*** Opening Dataset extract ***
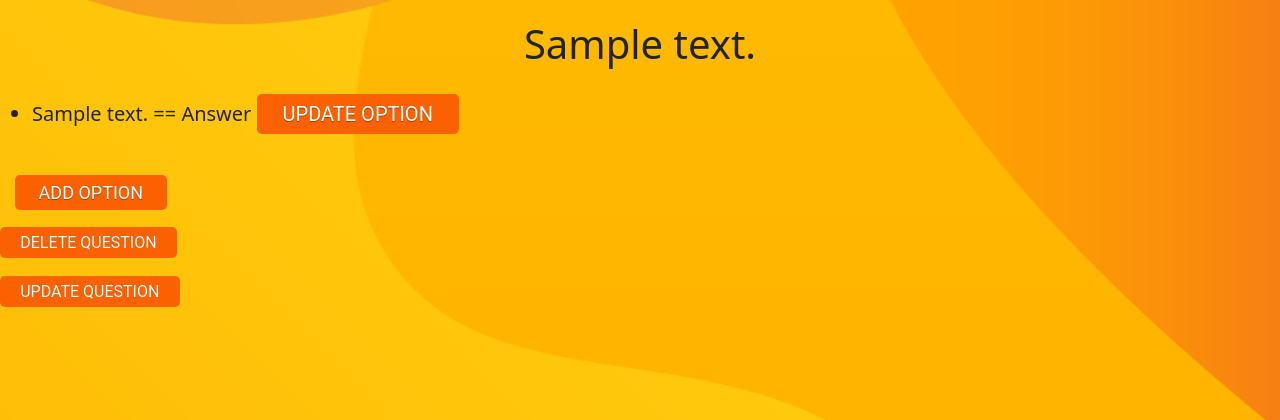
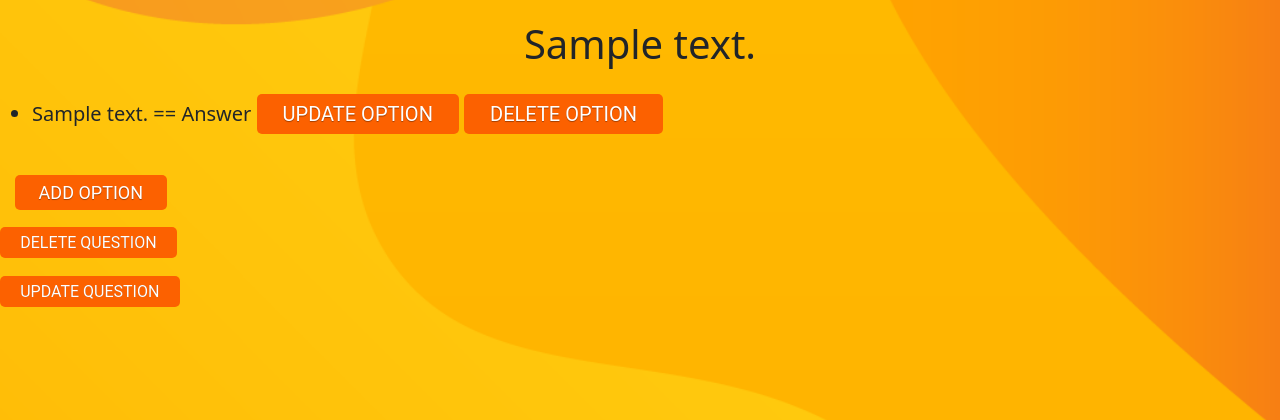
Before and after one commit to Ritvikshah2000/Inquizitive, a Django app: page /view_quiz_question/1 in a window 1280 px wide. Shown: the part 72-492 px from the top of the page. Run offline with Django 3.2, Linux system fonts and the light colour scheme; data comes from the database, SQL or seed files in the repository; tables that the repository leaves empty hold one stand-in row (values such as "Sample post").

Commit message:
Able to delete quiz question options

```diff
--- a/inquizitive/quizzes/models.py
+++ b/inquizitive/quizzes/models.py
@@ -42,6 +42,8 @@ class Quiz_Question_Option(models.Model):
     Quiz_Question_ID = models.ForeignKey(Quiz_Question, on_delete=models.CASCADE)
     Text = models.CharField(max_length=200)
     IsAnswer = models.BooleanField(default=False, choices=YES_OR_NO)
+    def __str__(self):
+        return self.Text
 
 class Quiz_Question_User_Answer(models.Model):
     User_ID = models.ForeignKey(User, on_delete=models.SET_NULL, null=True)
--- a/inquizitive/quizzes/templates/quizzes/quiz_question_view.html
+++ b/inquizitive/quizzes/templates/quizzes/quiz_question_view.html
@@ -20,6 +20,7 @@
           == Answer
         {% endif %}
         <a class="action-button" href="{% url 'update_question_option' option.id %}">Update Option</a>
+        <a class="action-button" href="{% url 'delete_question_option' option.id %}">Delete Option</a>
       </li>
     {% endfor %}
   </ul>
--- a/inquizitive/quizzes/urls.py
+++ b/inquizitive/quizzes/urls.py
@@ -17,4 +17,5 @@ urlpatterns = [
     path('create_quiz_question/<int:quiz_id>', views.QuizQuestionCreateView.as_view(), name='create_question'),
     path('add_question_option/<int:question_id>', views.QuizQuestionOptionCreateView.as_view(), name='add_question_option'),
     path('update_question_option/<int:pk>', views.QuizQuestionOptionUpdateView.as_view(), name='update_question_option'),
+    path('delete_question_option/<int:pk>', views.QuizQuestionOptionDeleteView.as_view(), name='delete_question_option'),
 ]
--- a/inquizitive/quizzes/views.py
+++ b/inquizitive/quizzes/views.py
@@ -136,6 +136,23 @@ class QuizQuestionOptionUpdateView(UpdateView):
             return reverse('add_question_option', kwargs={'question_id': self.Quiz_Question_ID.id})
 
 
+class QuizQuestionOptionDeleteView(DeleteView):
+    model = Quiz_Question_Option
+    template_name = "quizzes/confirm_delete.html"
+
+    # TODO: Set up redirect to quiz instead of index
+    # def form_valid(self, form):
+    #     self.Quiz_ID = get_object_or_404(Quiz, id=self.kwargs['object'].kwargs['quiz_id'])
+    #     form.instance.Quiz_ID = self.Quiz_ID
+    #     form.save()
+    #     form.instance.save()
+    #     return HttpResponseRedirect(self.get_success_url())
+
+    def get_success_url(self):
+        # return reverse('view_quiz', kwargs={'pk': self.Quiz_ID.id})
+        return reverse('index')
+
+
 class QuizDetailView(DetailView):
     model = Quiz
     template_name = "quizzes/quiz_view.html"
```
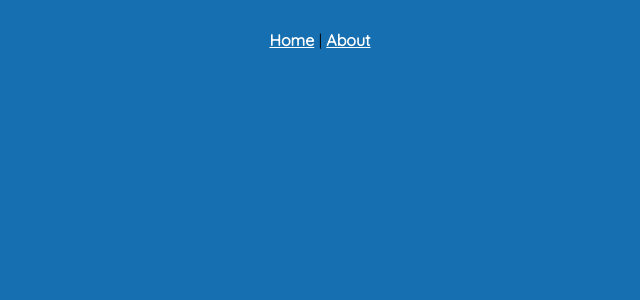
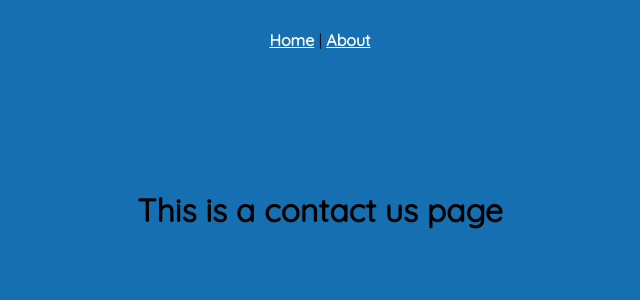
Before and after one commit to tuule/wad-homework, a Vue app: page /contact in a window 1280 px wide. Before the commit this address had no page. Shown: the top 300 px of the page, without its empty margins (320-960 px from the left). Built offline with nearby package versions, Linux system fonts and the light colour scheme.

Commit message:
Added view Contact

```diff
--- a/src/router/index.js
+++ b/src/router/index.js
@@ -16,6 +16,15 @@ const routes = [
     component: () =>
       import(/* webpackChunkName: "about" */ "../views/About.vue"),
   },
+  {
+    path: "/contact",
+    name: "Contact",
+    // route level code-splitting
+    // this generates a separate chunk (about.[hash].js) for this route
+    // which is lazy-loaded when the route is visited.
+    component: () =>
+        import(/* webpackChunkName: "about" */ "../views/Contact.vue"),
+  },
 ];
 
 const router = createRouter({
--- /dev/null
+++ b/src/views/Contact.vue
@@ -0,0 +1,24 @@
+<template>
+  <main>
+    <div class="contact">
+      <h1>This is a contact us page</h1>
+    </div>
+  </main>
+
+</template>
+
+<script>
+export default {
+  name: "Contact"
+}
+</script>
+
+<style scoped>
+main {
+  margin-top: 110px;
+}
+
+.contact {
+  text-align: center;
+}
+</style>
```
*** Closing Dataset extract ***
▸ Goal of the exercise: Set the records down again exactly, with no pictures.

▸ Response below:
Before and after one commit to Ritvikshah2000/Inquizitive, a Django app: page /view_quiz_question/1 in a window 1280 px wide. Shown: the part 72-492 px from the top of the page. Run offline with Django 3.2, Linux system fonts and the light colour scheme; data comes from the database, SQL or seed files in the repository; tables that the repository leaves empty hold one stand-in row (values such as "Sample post").

Commit message:
Able to delete quiz question options

```diff
--- a/inquizitive/quizzes/models.py
+++ b/inquizitive/quizzes/models.py
@@ -42,6 +42,8 @@ class Quiz_Question_Option(models.Model):
     Quiz_Question_ID = models.ForeignKey(Quiz_Question, on_delete=models.CASCADE)
     Text = models.CharField(max_length=200)
     IsAnswer = models.BooleanField(default=False, choices=YES_OR_NO)
+    def __str__(self):
+        return self.Text
 
 class Quiz_Question_User_Answer(models.Model):
     User_ID = models.ForeignKey(User, on_delete=models.SET_NULL, null=True)
--- a/inquizitive/quizzes/templates/quizzes/quiz_question_view.html
+++ b/inquizitive/quizzes/templates/quizzes/quiz_question_view.html
@@ -20,6 +20,7 @@
           == Answer
         {% endif %}
         <a class="action-button" href="{% url 'update_question_option' option.id %}">Update Option</a>
+        <a class="action-button" href="{% url 'delete_question_option' option.id %}">Delete Option</a>
       </li>
     {% endfor %}
   </ul>
--- a/inquizitive/quizzes/urls.py
+++ b/inquizitive/quizzes/urls.py
@@ -17,4 +17,5 @@ urlpatterns = [
     path('create_quiz_question/<int:quiz_id>', views.QuizQuestionCreateView.as_view(), name='create_question'),
     path('add_question_option/<int:question_id>', views.QuizQuestionOptionCreateView.as_view(), name='add_question_option'),
     path('update_question_option/<int:pk>', views.QuizQuestionOptionUpdateView.as_view(), name='update_question_option'),
+    path('delete_question_option/<int:pk>', views.QuizQuestionOptionDeleteView.as_view(), name='delete_question_option'),
 ]
--- a/inquizitive/quizzes/views.py
+++ b/inquizitive/quizzes/views.py
@@ -136,6 +136,23 @@ class QuizQuestionOptionUpdateView(UpdateView):
             return reverse('add_question_option', kwargs={'question_id': self.Quiz_Question_ID.id})
 
 
+class QuizQuestionOptionDeleteView(DeleteView):
+    model = Quiz_Question_Option
+    template_name = "quizzes/confirm_delete.html"
+
+    # TODO: Set up redirect to quiz instead of index
+    # def form_valid(self, form):
+    #     self.Quiz_ID = get_object_or_404(Quiz, id=self.kwargs['object'].kwargs['quiz_id'])
+    #     form.instance.Quiz_ID = self.Quiz_ID
+    #     form.save()
+    #     form.instance.save()
+    #     return HttpResponseRedirect(self.get_success_url())
+
+    def get_success_url(self):
+        # return reverse('view_quiz', kwargs={'pk': self.Quiz_ID.id})
+        return reverse('index')
+
+
 class QuizDetailView(DetailView):
     model = Quiz
     template_name = "quizzes/quiz_view.html"
```
Before and after one commit to tuule/wad-homework, a Vue app: page /contact in a window 1280 px wide. Before the commit this address had no page. Shown: the top 300 px of the page, without its empty margins (320-960 px from the left). Built offline with nearby package versions, Linux system fonts and the light colour scheme.

Commit message:
Added view Contact

```diff
--- a/src/router/index.js
+++ b/src/router/index.js
@@ -16,6 +16,15 @@ const routes = [
     component: () =>
       import(/* webpackChunkName: "about" */ "../views/About.vue"),
   },
+  {
+    path: "/contact",
+    name: "Contact",
+    // route level code-splitting
+    // this generates a separate chunk (about.[hash].js) for this route
+    // which is lazy-loaded when the route is visited.
+    component: () =>
+        import(/* webpackChunkName: "about" */ "../views/Contact.vue"),
+  },
 ];
 
 const router = createRouter({
--- /dev/null
+++ b/src/views/Contact.vue
@@ -0,0 +1,24 @@
+<template>
+  <main>
+    <div class="contact">
+      <h1>This is a contact us page</h1>
+    </div>
+  </main>
+
+</template>
+
+<script>
+export default {
+  name: "Contact"
+}
+</script>
+
+<style scoped>
+main {
+  margin-top: 110px;
+}
+
+.contact {
+  text-align: center;
+}
+</style>
```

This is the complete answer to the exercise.